TO DO: This exercise calls for an exact copy of the listing, with no pictures kept.

RECORDS SUPPLIED:
/---
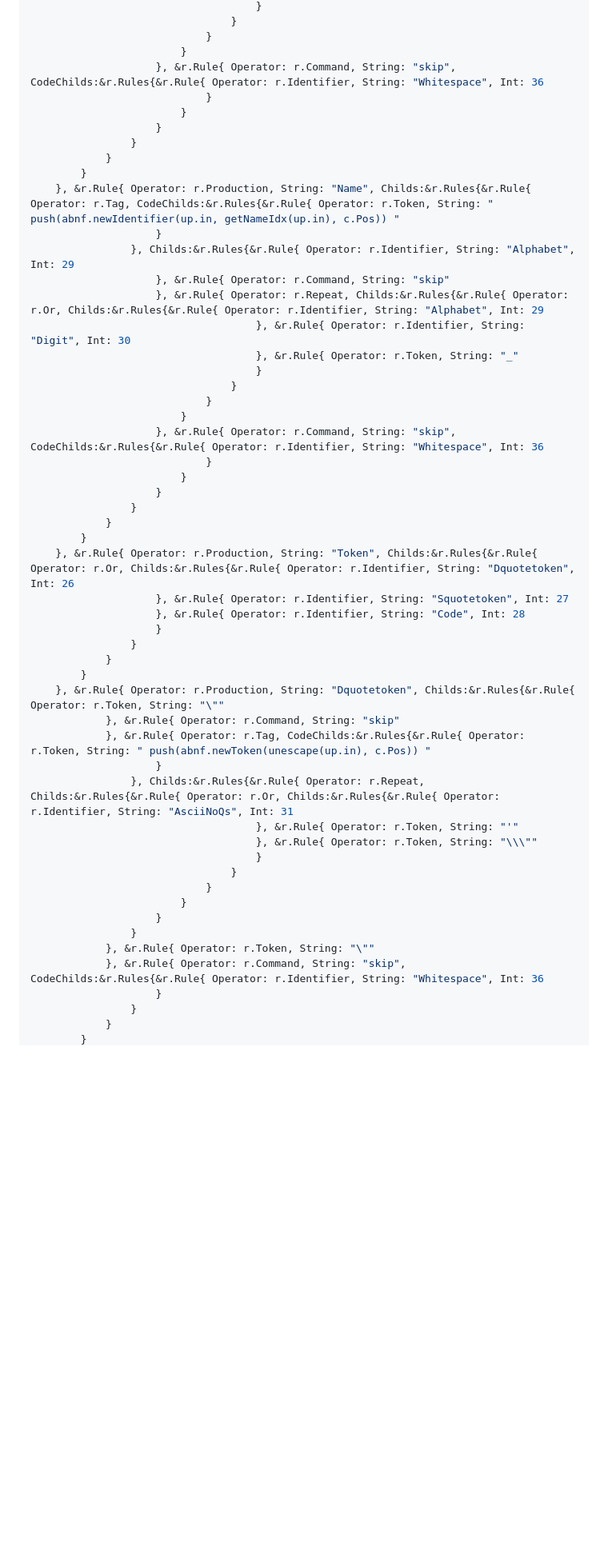
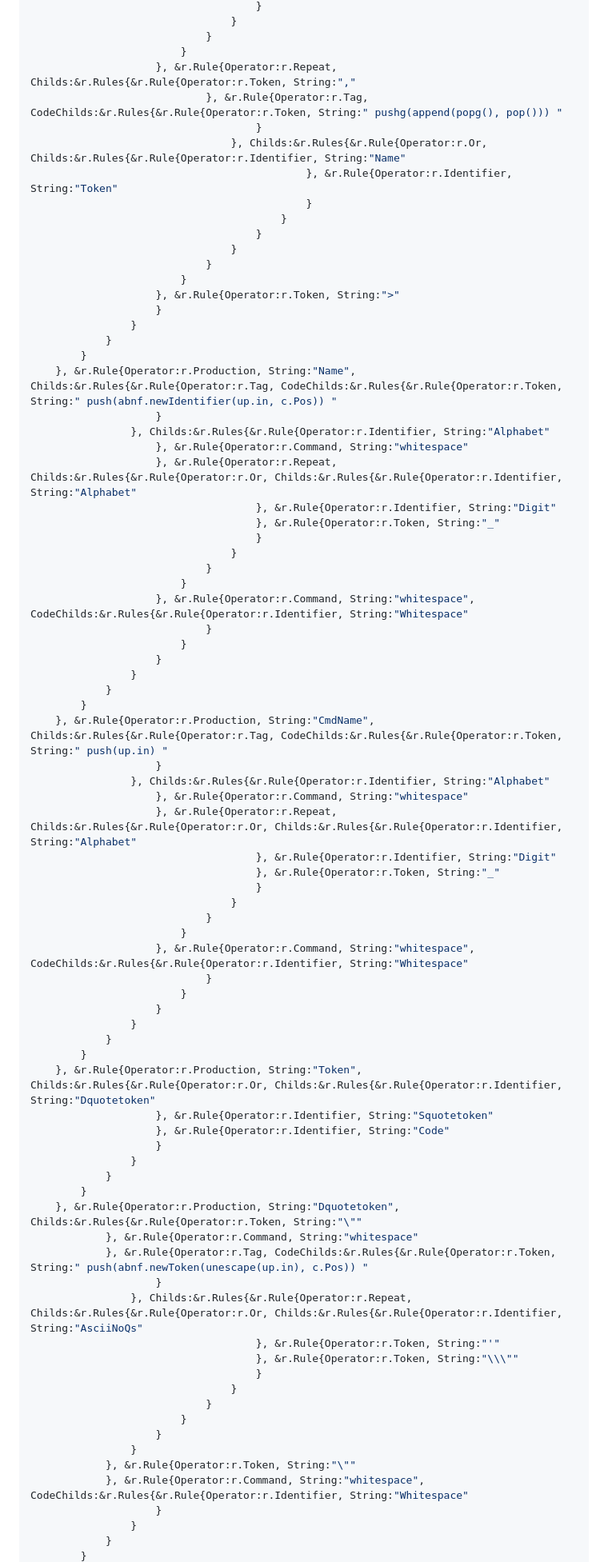
Before and after one commit to dmatscheko/metacompiler, a Markdown page: README.md, the part around one of its changes. Shown at 80% size. GitHub-like rendering; folded sections open; blank space fills up the shorter version.

```diff
--- a/README.md
+++ b/README.md
@@ -1115,53 +1075,80 @@ This output is exactly the data structure that controls the parser when it is us
                                 }
                             }
                         }
-                    }, &r.Rule{ Operator: r.Command, String: "skip", CodeChilds:&r.Rules{&r.Rule{ Operator: r.Identifier, String: "Whitespace", Int: 36
+                    }, &r.Rule{Operator:r.Repeat, Childs:&r.Rules{&r.Rule{Operator:r.Token, String:","
+                            }, &r.Rule{Operator:r.Tag, CodeChilds:&r.Rules{&r.Rule{Operator:r.Token, String:" pushg(append(popg(), pop())) "
+                                    }
+                                }, Childs:&r.Rules{&r.Rule{Operator:r.Or, Childs:&r.Rules{&r.Rule{Operator:r.Identifier, String:"Name"
+                                            }, &r.Rule{Operator:r.Identifier, String:"Token"
+                                            }
+                                        }
+                                    }
+                                }
+                            }
+                        }
+                    }, &r.Rule{Operator:r.Token, String:">"
+                    }
+                }
+            }
+        }
+    }, &r.Rule{Operator:r.Production, String:"Name", Childs:&r.Rules{&r.Rule{Operator:r.Tag, CodeChilds:&r.Rules{&r.Rule{Operator:r.Token, String:" push(abnf.newIdentifier(up.in, c.Pos)) "
+                    }
+                }, Childs:&r.Rules{&r.Rule{Operator:r.Identifier, String:"Alphabet"
+                    }, &r.Rule{Operator:r.Command, String:"whitespace"
+                    }, &r.Rule{Operator:r.Repeat, Childs:&r.Rules{&r.Rule{Operator:r.Or, Childs:&r.Rules{&r.Rule{Operator:r.Identifier, String:"Alphabet"
+                                    }, &r.Rule{Operator:r.Identifier, String:"Digit"
+                                    }, &r.Rule{Operator:r.Token, String:"_"
+                                    }
+                                }
+                            }
+                        }
+                    }, &r.Rule{Operator:r.Command, String:"whitespace", CodeChilds:&r.Rules{&r.Rule{Operator:r.Identifier, String:"Whitespace"
                             }
                         }
                     }
                 }
             }
         }
-    }, &r.Rule{ Operator: r.Production, String: "Name", Childs:&r.Rules{&r.Rule{ Operator: r.Tag, CodeChilds:&r.Rules{&r.Rule{ Operator: r.Token, String: " push(abnf.newIdentifier(up.in, getNameIdx(up.in), c.Pos)) "
+    }, &r.Rule{Operator:r.Production, String:"CmdName", Childs:&r.Rules{&r.Rule{Operator:r.Tag, CodeChilds:&r.Rules{&r.Rule{Operator:r.Token, String:" push(up.in) "
                     }
-                }, Childs:&r.Rules{&r.Rule{ Operator: r.Identifier, String: "Alphabet", Int: 29
-                    }, &r.Rule{ Operator: r.Command, String: "skip"
-                    }, &r.Rule{ Operator: r.Repeat, Childs:&r.Rules{&r.Rule{ Operator: r.Or, Childs:&r.Rules{&r.Rule{ Operator: r.Identifier, String: "Alphabet", Int: 29
-                                    }, &r.Rule{ Operator: r.Identifier, String: "Digit", Int: 30
-                                    }, &r.Rule{ Operator: r.Token, String: "_"
+                }, Childs:&r.Rules{&r.Rule{Operator:r.Identifier, String:"Alphabet"
+                    }, &r.Rule{Operator:r.Command, String:"whitespace"
+                    }, &r.Rule{Operator:r.Repeat, Childs:&r.Rules{&r.Rule{Operator:r.Or, Childs:&r.Rules{&r.Rule{Operator:r.Identifier, String:"Alphabet"
+                                    }, &r.Rule{Operator:r.Identifier, String:"Digit"
+                                    }, &r.Rule{Operator:r.Token, String:"_"
                                     }
                                 }
                             }
                         }
-                    }, &r.Rule{ Operator: r.Command, String: "skip", CodeChilds:&r.Rules{&r.Rule{ Operator: r.Identifier, String: "Whitespace", Int: 36
+                    }, &r.Rule{Operator:r.Command, String:"whitespace", CodeChilds:&r.Rules{&r.Rule{Operator:r.Identifier, String:"Whitespace"
                             }
                         }
                     }
                 }
             }
         }
-    }, &r.Rule{ Operator: r.Production, String: "Token", Childs:&r.Rules{&r.Rule{ Operator: r.Or, Childs:&r.Rules{&r.Rule{ Operator: r.Identifier, String: "Dquotetoken", Int: 26
-                    }, &r.Rule{ Operator: r.Identifier, String: "Squotetoken", Int: 27
-                    }, &r.Rule{ Operator: r.Identifier, String: "Code", Int: 28
+    }, &r.Rule{Operator:r.Production, String:"Token", Childs:&r.Rules{&r.Rule{Operator:r.Or, Childs:&r.Rules{&r.Rule{Operator:r.Identifier, String:"Dquotetoken"
+                    }, &r.Rule{Operator:r.Identifier, String:"Squotetoken"
+                    }, &r.Rule{Operator:r.Identifier, String:"Code"
                     }
                 }
             }
         }
-    }, &r.Rule{ Operator: r.Production, String: "Dquotetoken", Childs:&r.Rules{&r.Rule{ Operator: r.Token, String: "\""
-            }, &r.Rule{ Operator: r.Command, String: "skip"
-            }, &r.Rule{ Operator: r.Tag, CodeChilds:&r.Rules{&r.Rule{ Operator: r.Token, String: " push(abnf.newToken(unescape(up.in), c.Pos)) "
+    }, &r.Rule{Operator:r.Production, String:"Dquotetoken", Childs:&r.Rules{&r.Rule{Operator:r.Token, String:"\""
+            }, &r.Rule{Operator:r.Command, String:"whitespace"
+            }, &r.Rule{Operator:r.Tag, CodeChilds:&r.Rules{&r.Rule{Operator:r.Token, String:" push(abnf.newToken(unescape(up.in), c.Pos)) "
                     }
-                }, Childs:&r.Rules{&r.Rule{ Operator: r.Repeat, Childs:&r.Rules{&r.Rule{ Operator: r.Or, Childs:&r.Rules{&r.Rule{ Operator: r.Identifier, String: "AsciiNoQs", Int: 31
-                                    }, &r.Rule{ Operator: r.Token, String: "'"
-                                    }, &r.Rule{ Operator: r.Token, String: "\\\""
+                }, Childs:&r.Rules{&r.Rule{Operator:r.Repeat, Childs:&r.Rules{&r.Rule{Operator:r.Or, Childs:&r.Rules{&r.Rule{Operator:r.Identifier, String:"AsciiNoQs"
+                                    }, &r.Rule{Operator:r.Token, String:"'"
+                                    }, &r.Rule{Operator:r.Token, String:"\\\""
                                     }
                                 }
                             }
                         }
                     }
                 }
-            }, &r.Rule{ Operator: r.Token, String: "\""
-            }, &r.Rule{ Operator: r.Command, String: "skip", CodeChilds:&r.Rules{&r.Rule{ Operator: r.Identifier, String: "Whitespace", Int: 36
+            }, &r.Rule{Operator:r.Token, String:"\""
+            }, &r.Rule{Operator:r.Command, String:"whitespace", CodeChilds:&r.Rules{&r.Rule{Operator:r.Identifier, String:"Whitespace"
                     }
                 }
             }
```
Also changed, not shown: other parts of README.md (+255 -295 lines).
\---
EXERCISE OUTPUT:
Before and after one commit to dmatscheko/metacompiler, a Markdown page: README.md, the part around one of its changes. Shown at 80% size. GitHub-like rendering; folded sections open; blank space fills up the shorter version.

```diff
--- a/README.md
+++ b/README.md
@@ -1115,53 +1075,80 @@ This output is exactly the data structure that controls the parser when it is us
                                 }
                             }
                         }
-                    }, &r.Rule{ Operator: r.Command, String: "skip", CodeChilds:&r.Rules{&r.Rule{ Operator: r.Identifier, String: "Whitespace", Int: 36
+                    }, &r.Rule{Operator:r.Repeat, Childs:&r.Rules{&r.Rule{Operator:r.Token, String:","
+                            }, &r.Rule{Operator:r.Tag, CodeChilds:&r.Rules{&r.Rule{Operator:r.Token, String:" pushg(append(popg(), pop())) "
+                                    }
+                                }, Childs:&r.Rules{&r.Rule{Operator:r.Or, Childs:&r.Rules{&r.Rule{Operator:r.Identifier, String:"Name"
+                                            }, &r.Rule{Operator:r.Identifier, String:"Token"
+                                            }
+                                        }
+                                    }
+                                }
+                            }
+                        }
+                    }, &r.Rule{Operator:r.Token, String:">"
+                    }
+                }
+            }
+        }
+    }, &r.Rule{Operator:r.Production, String:"Name", Childs:&r.Rules{&r.Rule{Operator:r.Tag, CodeChilds:&r.Rules{&r.Rule{Operator:r.Token, String:" push(abnf.newIdentifier(up.in, c.Pos)) "
+                    }
+                }, Childs:&r.Rules{&r.Rule{Operator:r.Identifier, String:"Alphabet"
+                    }, &r.Rule{Operator:r.Command, String:"whitespace"
+                    }, &r.Rule{Operator:r.Repeat, Childs:&r.Rules{&r.Rule{Operator:r.Or, Childs:&r.Rules{&r.Rule{Operator:r.Identifier, String:"Alphabet"
+                                    }, &r.Rule{Operator:r.Identifier, String:"Digit"
+                                    }, &r.Rule{Operator:r.Token, String:"_"
+                                    }
+                                }
+                            }
+                        }
+                    }, &r.Rule{Operator:r.Command, String:"whitespace", CodeChilds:&r.Rules{&r.Rule{Operator:r.Identifier, String:"Whitespace"
                             }
                         }
                     }
                 }
             }
         }
-    }, &r.Rule{ Operator: r.Production, String: "Name", Childs:&r.Rules{&r.Rule{ Operator: r.Tag, CodeChilds:&r.Rules{&r.Rule{ Operator: r.Token, String: " push(abnf.newIdentifier(up.in, getNameIdx(up.in), c.Pos)) "
+    }, &r.Rule{Operator:r.Production, String:"CmdName", Childs:&r.Rules{&r.Rule{Operator:r.Tag, CodeChilds:&r.Rules{&r.Rule{Operator:r.Token, String:" push(up.in) "
                     }
-                }, Childs:&r.Rules{&r.Rule{ Operator: r.Identifier, String: "Alphabet", Int: 29
-                    }, &r.Rule{ Operator: r.Command, String: "skip"
-                    }, &r.Rule{ Operator: r.Repeat, Childs:&r.Rules{&r.Rule{ Operator: r.Or, Childs:&r.Rules{&r.Rule{ Operator: r.Identifier, String: "Alphabet", Int: 29
-                                    }, &r.Rule{ Operator: r.Identifier, String: "Digit", Int: 30
-                                    }, &r.Rule{ Operator: r.Token, String: "_"
+                }, Childs:&r.Rules{&r.Rule{Operator:r.Identifier, String:"Alphabet"
+                    }, &r.Rule{Operator:r.Command, String:"whitespace"
+                    }, &r.Rule{Operator:r.Repeat, Childs:&r.Rules{&r.Rule{Operator:r.Or, Childs:&r.Rules{&r.Rule{Operator:r.Identifier, String:"Alphabet"
+                                    }, &r.Rule{Operator:r.Identifier, String:"Digit"
+                                    }, &r.Rule{Operator:r.Token, String:"_"
                                     }
                                 }
                             }
                         }
-                    }, &r.Rule{ Operator: r.Command, String: "skip", CodeChilds:&r.Rules{&r.Rule{ Operator: r.Identifier, String: "Whitespace", Int: 36
+                    }, &r.Rule{Operator:r.Command, String:"whitespace", CodeChilds:&r.Rules{&r.Rule{Operator:r.Identifier, String:"Whitespace"
                             }
                         }
                     }
                 }
             }
         }
-    }, &r.Rule{ Operator: r.Production, String: "Token", Childs:&r.Rules{&r.Rule{ Operator: r.Or, Childs:&r.Rules{&r.Rule{ Operator: r.Identifier, String: "Dquotetoken", Int: 26
-                    }, &r.Rule{ Operator: r.Identifier, String: "Squotetoken", Int: 27
-                    }, &r.Rule{ Operator: r.Identifier, String: "Code", Int: 28
+    }, &r.Rule{Operator:r.Production, String:"Token", Childs:&r.Rules{&r.Rule{Operator:r.Or, Childs:&r.Rules{&r.Rule{Operator:r.Identifier, String:"Dquotetoken"
+                    }, &r.Rule{Operator:r.Identifier, String:"Squotetoken"
+                    }, &r.Rule{Operator:r.Identifier, String:"Code"
                     }
                 }
             }
         }
-    }, &r.Rule{ Operator: r.Production, String: "Dquotetoken", Childs:&r.Rules{&r.Rule{ Operator: r.Token, String: "\""
-            }, &r.Rule{ Operator: r.Command, String: "skip"
-            }, &r.Rule{ Operator: r.Tag, CodeChilds:&r.Rules{&r.Rule{ Operator: r.Token, String: " push(abnf.newToken(unescape(up.in), c.Pos)) "
+    }, &r.Rule{Operator:r.Production, String:"Dquotetoken", Childs:&r.Rules{&r.Rule{Operator:r.Token, String:"\""
+            }, &r.Rule{Operator:r.Command, String:"whitespace"
+            }, &r.Rule{Operator:r.Tag, CodeChilds:&r.Rules{&r.Rule{Operator:r.Token, String:" push(abnf.newToken(unescape(up.in), c.Pos)) "
                     }
-                }, Childs:&r.Rules{&r.Rule{ Operator: r.Repeat, Childs:&r.Rules{&r.Rule{ Operator: r.Or, Childs:&r.Rules{&r.Rule{ Operator: r.Identifier, String: "AsciiNoQs", Int: 31
-                                    }, &r.Rule{ Operator: r.Token, String: "'"
-                                    }, &r.Rule{ Operator: r.Token, String: "\\\""
+                }, Childs:&r.Rules{&r.Rule{Operator:r.Repeat, Childs:&r.Rules{&r.Rule{Operator:r.Or, Childs:&r.Rules{&r.Rule{Operator:r.Identifier, String:"AsciiNoQs"
+                                    }, &r.Rule{Operator:r.Token, String:"'"
+                                    }, &r.Rule{Operator:r.Token, String:"\\\""
                                     }
                                 }
                             }
                         }
                     }
                 }
-            }, &r.Rule{ Operator: r.Token, String: "\""
-            }, &r.Rule{ Operator: r.Command, String: "skip", CodeChilds:&r.Rules{&r.Rule{ Operator: r.Identifier, String: "Whitespace", Int: 36
+            }, &r.Rule{Operator:r.Token, String:"\""
+            }, &r.Rule{Operator:r.Command, String:"whitespace", CodeChilds:&r.Rules{&r.Rule{Operator:r.Identifier, String:"Whitespace"
                     }
                 }
             }
```
Also changed, not shown: other parts of README.md (+255 -295 lines).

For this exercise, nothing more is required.